It’s hard to put folk and powerful in the same genre, but Animal Years seems to make that combination happen effortlessly. Their new EP Far From Home uses the same kind of style of Lumineers, Strumbellas, and Brandi Carlile. It’s riddled with hand-claps, catchy choruses, and a driving energy that’s so contagious. We talked to Mike McFadden about their new EP,
Animal Years started when Anthony Saladino called Mike up when he was in Baltimore and said he should come up to NYC and start a band. They started Animal Years. “The minute we started making money and started touring was when we really felt like it was a career,” he says.
It’s hasn’t been all that easy though, finding the perfect team was paramount for them. Asides from songwriting and making music a lot of the band’s success falls on building the perfect team. Mike says, “It took us years but we finally have found our Publishing and label homes as well as a management team and booking agent.”

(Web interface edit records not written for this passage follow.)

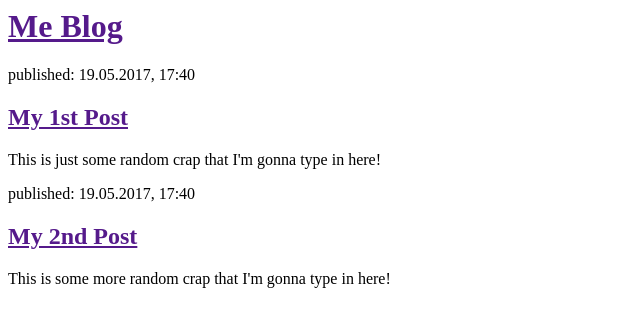
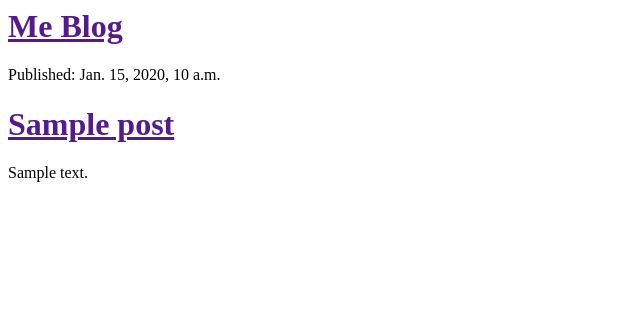
Before and after one commit to CLlama1/My-First-Blog, a Django app: template blog/templates/blog/post_list.html in a window 1280 px wide. Shown: the top 327 px of the page, without its empty margins (0-640 px from the left). Run offline with Django 3.2, Linux system fonts and the light colour scheme; the template is opened without the code that fills it: most values are stand-ins (such as "Sample title", 1, 10 or a date in 2020).

Commit message:
Modified templates to display posts from database!

```diff
--- a/blog/templates/blog/post_list.html
+++ b/blog/templates/blog/post_list.html
@@ -7,16 +7,13 @@
             <h1><a href="">Me Blog</a></h1>
         </div>
 
+    {% for post in posts %}
         <div>
-            <p>published: 19.05.2017, 17:40</p>
-            <h2><a href="">My 1st Post</a></h2>
-            <p>This is just some random crap that I'm gonna type in here!</p>
+            <p>Published: {{ post.published_date }}</p>
+            <h1><a href="">{{ post.title }}</a></h1>
+            <p>{{ post.text|linebreaksbr }}</p>
         </div>
+    {% endfor %}
 
-        <div>
-            <p>published: 19.05.2017, 17:40</p>
-            <h2><a href="">My 2nd Post</a></h2>
-            <p>This is some more random crap that I'm gonna type in here!</p>
-        </div>
     </body>
 </html>
--- a/blog/views.py
+++ b/blog/views.py
@@ -1,6 +1,9 @@
 from django.shortcuts import render
+from django.utils import timezone
+from .models import Post
 
 # Create your views here.
 
 def post_list(request):
-    return render(request, 'blog/post_list.html', {})
+    posts = Post.objects.filter(published_date__lte=timezone.now()).order_by('published_date')
+    return render(request, 'blog/post_list.html', {'posts': posts})
```
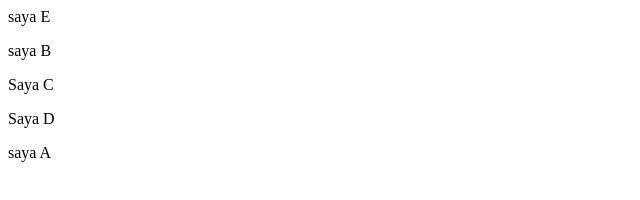
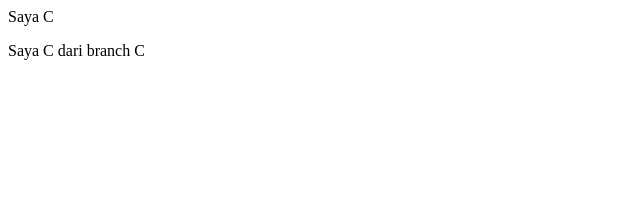
Before and after one commit to UGM-BE-02-DTS/Project1, a plain HTML site: page index.html in a window 1280 px wide. Shown: the whole page, without its empty margins (0-640 px from the left). Drawn offline with Linux system fonts and the light colour scheme.

Commit message:
Commit dari Branch C ke  Master Main

```diff
--- a/index.html
+++ b/index.html
@@ -1,8 +1,7 @@
 <html>
-<p> saya E</p>
-<p> saya B</p>
+
 <p> Saya C</p>
-<p> Saya D</p>
-<p> saya A</p>
+<p> Saya C dari branch C</p>
+
 
 </html>
```
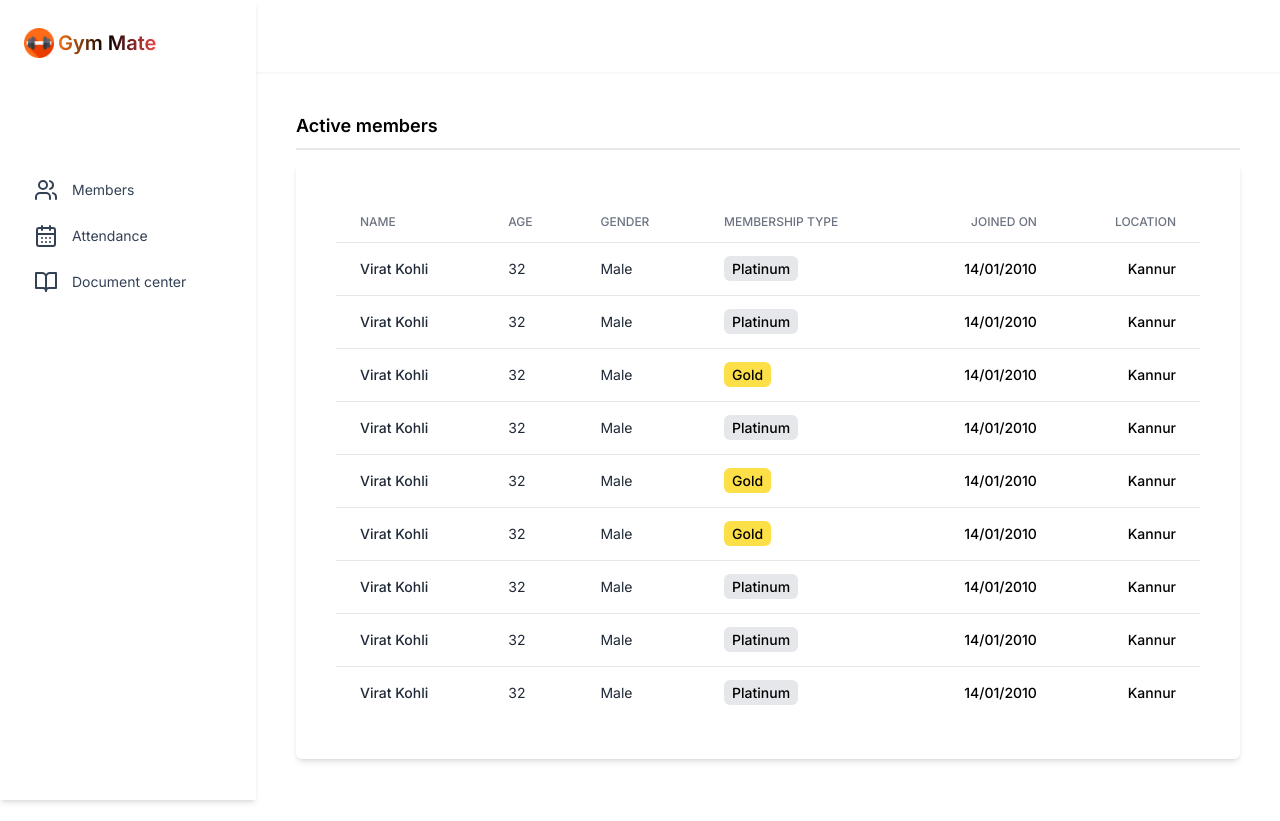
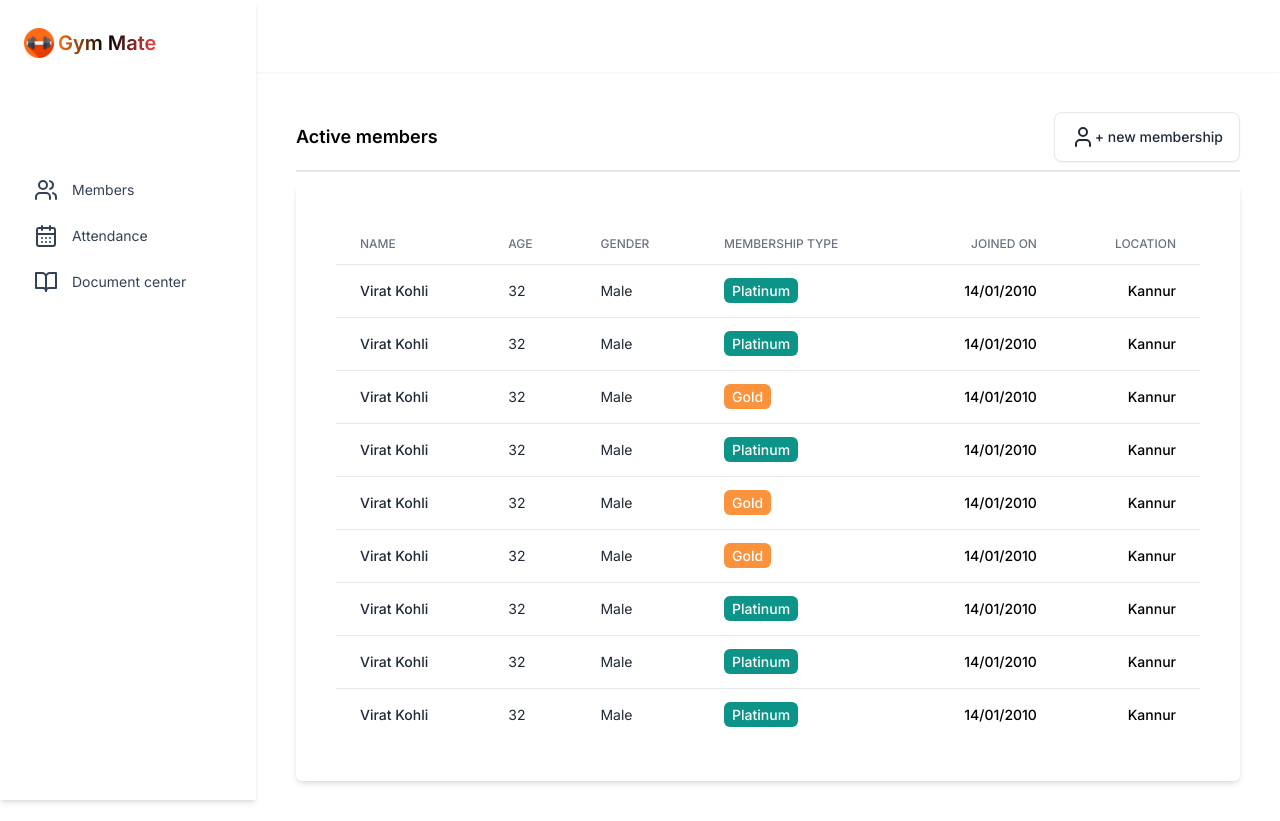
Before and after one commit to anoopw3bdev/gymmate, a Next.js app: page /dashboard/members in a window 1280 px wide. Before the commit the page ends 800 px from the top, so only its background shows below. Built offline with nearby package versions, Linux system fonts and the light colour scheme.

Commit message:
new membership button

```diff
--- a/src/app/components/MemberTable.js
+++ b/src/app/components/MemberTable.js
@@ -105,7 +105,7 @@ const MemberTable = () => {
                                     <td className="px-6 py-4 whitespace-nowrap text-sm text-gray-800 ">{data.age}</td>
                                     <td className="px-6 py-4 whitespace-nowrap text-sm text-gray-800 ">{data.gender}</td>
                                     <td className="px-6 py-4 whitespace-nowrap text-sm font-medium">
-                                        <span className={`${getMembershipColor(data.membershipType)} py-1 px-2 rounded-md`}>
+                                        <span className={`${getMembershipColor(data.membershipType)} py-1 px-2 rounded-md text-white`}>
                                         {data.membershipType}
                                         </span>
                                     </td>
--- a/src/app/dashboard/members/page.js
+++ b/src/app/dashboard/members/page.js
@@ -1,9 +1,18 @@
 import MemberTable from "@/app/components/MemberTable"
+import UserIcon from "../../../../public/assets/icons/userIcon"
 
 const Page = () => {
   return (
     <div className="ml-64 p-10">
-      <div className="font-semibold text-lg mb-3 pb-2 border-b-2">Active members</div>
+      <div className="flex justify-between items-center font-semibold text-lg mb-3 pb-2 border-b-2">
+        <span>Active members</span>
+        <button
+          type="button"
+          className="py-3 px-4 inline-flex items-center text-sm font-medium rounded-lg border border-gray-200 bg-white text-gray-800 shadow-sm hover:bg-gray-50 gap-x-0">
+          <UserIcon/>
+          + new membership
+        </button>
+      </div>
       <MemberTable/>
     </div>
   )
--- a/src/app/utils.js
+++ b/src/app/utils.js
@@ -5,9 +5,9 @@ export const getAvatar = (name="") => {
 export const getMembershipColor = (type) => {
     switch (type) {
         case "Platinum":
-            return "bg-gray-200"
+            return "bg-teal-600"
         case "Gold":
-            return "bg-yellow-300"
+            return "bg-orange-400"
         default:
             return "bg-gray-400"
     }
```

Their song “Caroline” is such a standout, it’s easy to see why it’s gained so much traction on Spotify. Mike says the song was written about someone he met and then he had to leave to go on tour. He says, “It’s about the anxiety of being on the road constantly and following your passion while trying to hold a relationship together back home.”
Mike tells me the process behind the EP was intense. They worked with producer Ryan Hadlock and got out of the city to travel to the famous city of Woodstock in New York. He says, “We would record for 12 hours a day and then go and hang out at the cabin next door, which we also lived in while we were there.”
The entire EP builds on that energy. “Friends” is an earnest song. “Give It Up” has an infectious energy with a powerful chorus. Things slow down with “Corinth” with a softer side of the band. “Waking up, having doubts what is this all about, if you love her just let it out?” is something we can all relate to, that kind of yearning. “Home” is the perfect closer about being from that town where everyone knows you but you don’t know yourself. That young, innocent time before the world seems much larger. It’s a reflective reminder of how your home really raises you.
As for their advice to young musicians, Mike says it’s important to take time and be patient. He says, “Don’t get discouraged, a band takes time to build and evolve. If you’re not giving 100% of your effort to it, though, there are plenty of other people out there that are and those are the people that end up making it.”